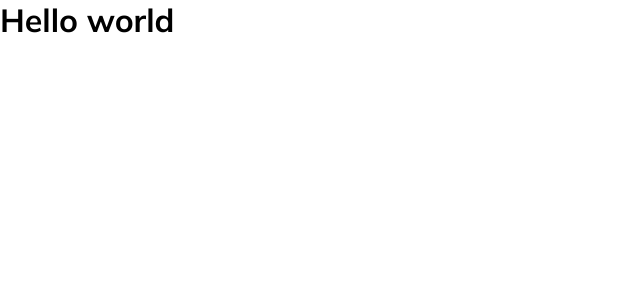
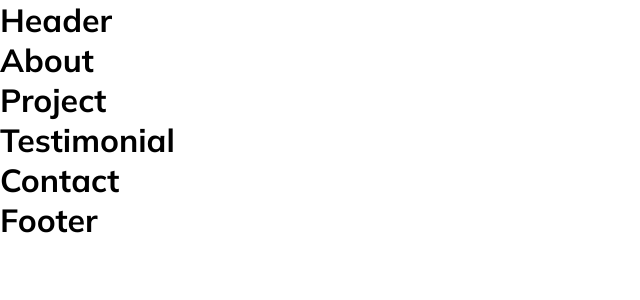
Before and after one commit to DandunAdi/landing-page-vue-js, a Vue app: page / in a window 1280 px wide. Shown: the top 300 px of the page, without its empty margins (0-640 px from the left). Built offline with nearby package versions, Linux system fonts and the light colour scheme.

Commit message:
add base components

```diff
--- a/src/App.vue
+++ b/src/App.vue
@@ -1,11 +1,19 @@
 <script setup>
-
+import Header from "./components/Header.vue";
+import About from "./components/About.vue";
+import Projects from "./components/Projects.vue";
+import Testimonial from "./components/Testimonial.vue";
+import Contact from "./components/Contact.vue";
+import Footer from "./components/Footer.vue";
 </script>
 
 <template>
-  <main>
-    <h1>Hello world</h1>
-  </main>
+  <Header />
+  <About />
+  <Projects />
+  <Testimonial />
+  <Contact />
+  <Footer />
 </template>
 
 <style lang="scss">
--- /dev/null
+++ b/src/components/About.vue
@@ -0,0 +1,6 @@
+<script setup>
+</script>
+
+<template>
+  <h1>About</h1>
+</template>
--- /dev/null
+++ b/src/components/Contact.vue
@@ -0,0 +1,6 @@
+<script setup>
+</script>
+
+<template>
+  <h1>Contact</h1>
+</template>
--- /dev/null
+++ b/src/components/Footer.vue
@@ -0,0 +1,6 @@
+<script setup>
+</script>
+
+<template>
+  <h1>Footer</h1>
+</template>
--- /dev/null
+++ b/src/components/Header.vue
@@ -0,0 +1,7 @@
+<script setup>
+
+</script>
+
+<template>
+  <h1>Header</h1>
+</template>
--- /dev/null
+++ b/src/components/Projects.vue
@@ -0,0 +1,6 @@
+<script setup>
+</script>
+
+<template>
+<h1>Project</h1>
+</template>
--- /dev/null
+++ b/src/components/Testimonial.vue
@@ -0,0 +1,6 @@
+<script setup>
+</script>
+
+<template>
+<h1>Testimonial</h1>
+</template>
```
-=-=-
Assigned task.
Write out each line above containing "Projects".

Answer for the task.
+import Projects from "./components/Projects.vue";
+  <Projects />
+++ b/src/components/Projects.vue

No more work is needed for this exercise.